- **HOW TO COMPLETE THIS TASK**
From first line to last, write out the data precisely as shown.

- **INFORMATION**

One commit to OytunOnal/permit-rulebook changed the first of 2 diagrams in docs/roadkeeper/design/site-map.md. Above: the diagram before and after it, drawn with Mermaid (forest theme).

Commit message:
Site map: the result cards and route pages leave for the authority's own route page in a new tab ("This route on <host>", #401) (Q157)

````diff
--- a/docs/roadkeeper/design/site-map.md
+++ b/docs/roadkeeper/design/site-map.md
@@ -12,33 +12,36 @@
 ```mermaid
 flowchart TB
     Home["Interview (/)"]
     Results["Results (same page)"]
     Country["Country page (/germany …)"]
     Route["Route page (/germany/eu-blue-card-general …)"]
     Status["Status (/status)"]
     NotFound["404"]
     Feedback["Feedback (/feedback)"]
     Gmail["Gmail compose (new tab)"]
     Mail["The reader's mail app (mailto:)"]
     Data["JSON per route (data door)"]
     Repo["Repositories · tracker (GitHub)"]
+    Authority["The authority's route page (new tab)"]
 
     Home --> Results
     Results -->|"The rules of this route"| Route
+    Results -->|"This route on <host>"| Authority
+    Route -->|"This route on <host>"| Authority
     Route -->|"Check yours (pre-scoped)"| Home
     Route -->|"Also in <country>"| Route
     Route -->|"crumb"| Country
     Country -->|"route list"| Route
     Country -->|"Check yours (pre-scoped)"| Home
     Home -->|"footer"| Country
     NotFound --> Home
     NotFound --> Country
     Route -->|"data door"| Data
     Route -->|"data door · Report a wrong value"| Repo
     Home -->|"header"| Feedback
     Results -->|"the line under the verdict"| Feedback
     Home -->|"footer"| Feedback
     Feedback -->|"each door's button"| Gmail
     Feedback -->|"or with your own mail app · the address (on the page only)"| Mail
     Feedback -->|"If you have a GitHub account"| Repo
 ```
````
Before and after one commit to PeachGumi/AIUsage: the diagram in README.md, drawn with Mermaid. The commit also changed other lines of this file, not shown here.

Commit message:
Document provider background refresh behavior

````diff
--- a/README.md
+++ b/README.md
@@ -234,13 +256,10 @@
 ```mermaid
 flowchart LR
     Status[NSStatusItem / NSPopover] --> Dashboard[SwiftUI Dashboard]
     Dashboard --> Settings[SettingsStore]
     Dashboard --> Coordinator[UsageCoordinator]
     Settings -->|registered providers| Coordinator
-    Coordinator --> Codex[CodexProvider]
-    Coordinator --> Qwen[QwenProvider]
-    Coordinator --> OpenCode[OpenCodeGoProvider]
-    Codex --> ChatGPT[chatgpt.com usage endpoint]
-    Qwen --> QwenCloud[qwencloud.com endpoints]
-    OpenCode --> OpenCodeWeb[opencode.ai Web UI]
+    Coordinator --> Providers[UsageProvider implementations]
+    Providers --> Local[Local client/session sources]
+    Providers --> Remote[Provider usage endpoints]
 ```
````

- **RESPONSE TO THE EXERCISE**
One commit to OytunOnal/permit-rulebook changed the first of 2 diagrams in docs/roadkeeper/design/site-map.md. Above: the diagram before and after it, drawn with Mermaid (forest theme).

Commit message:
Site map: the result cards and route pages leave for the authority's own route page in a new tab ("This route on <host>", #401) (Q157)

````diff
--- a/docs/roadkeeper/design/site-map.md
+++ b/docs/roadkeeper/design/site-map.md
@@ -12,33 +12,36 @@
 ```mermaid
 flowchart TB
     Home["Interview (/)"]
     Results["Results (same page)"]
     Country["Country page (/germany …)"]
     Route["Route page (/germany/eu-blue-card-general …)"]
     Status["Status (/status)"]
     NotFound["404"]
     Feedback["Feedback (/feedback)"]
     Gmail["Gmail compose (new tab)"]
     Mail["The reader's mail app (mailto:)"]
     Data["JSON per route (data door)"]
     Repo["Repositories · tracker (GitHub)"]
+    Authority["The authority's route page (new tab)"]
 
     Home --> Results
     Results -->|"The rules of this route"| Route
+    Results -->|"This route on <host>"| Authority
+    Route -->|"This route on <host>"| Authority
     Route -->|"Check yours (pre-scoped)"| Home
     Route -->|"Also in <country>"| Route
     Route -->|"crumb"| Country
     Country -->|"route list"| Route
     Country -->|"Check yours (pre-scoped)"| Home
     Home -->|"footer"| Country
     NotFound --> Home
     NotFound --> Country
     Route -->|"data door"| Data
     Route -->|"data door · Report a wrong value"| Repo
     Home -->|"header"| Feedback
     Results -->|"the line under the verdict"| Feedback
     Home -->|"footer"| Feedback
     Feedback -->|"each door's button"| Gmail
     Feedback -->|"or with your own mail app · the address (on the page only)"| Mail
     Feedback -->|"If you have a GitHub account"| Repo
 ```
````
Before and after one commit to PeachGumi/AIUsage: the diagram in README.md, drawn with Mermaid. The commit also changed other lines of this file, not shown here.

Commit message:
Document provider background refresh behavior

````diff
--- a/README.md
+++ b/README.md
@@ -234,13 +256,10 @@
 ```mermaid
 flowchart LR
     Status[NSStatusItem / NSPopover] --> Dashboard[SwiftUI Dashboard]
     Dashboard --> Settings[SettingsStore]
     Dashboard --> Coordinator[UsageCoordinator]
     Settings -->|registered providers| Coordinator
-    Coordinator --> Codex[CodexProvider]
-    Coordinator --> Qwen[QwenProvider]
-    Coordinator --> OpenCode[OpenCodeGoProvider]
-    Codex --> ChatGPT[chatgpt.com usage endpoint]
-    Qwen --> QwenCloud[qwencloud.com endpoints]
-    OpenCode --> OpenCodeWeb[opencode.ai Web UI]
+    Coordinator --> Providers[UsageProvider implementations]
+    Providers --> Local[Local client/session sources]
+    Providers --> Remote[Provider usage endpoints]
 ```
````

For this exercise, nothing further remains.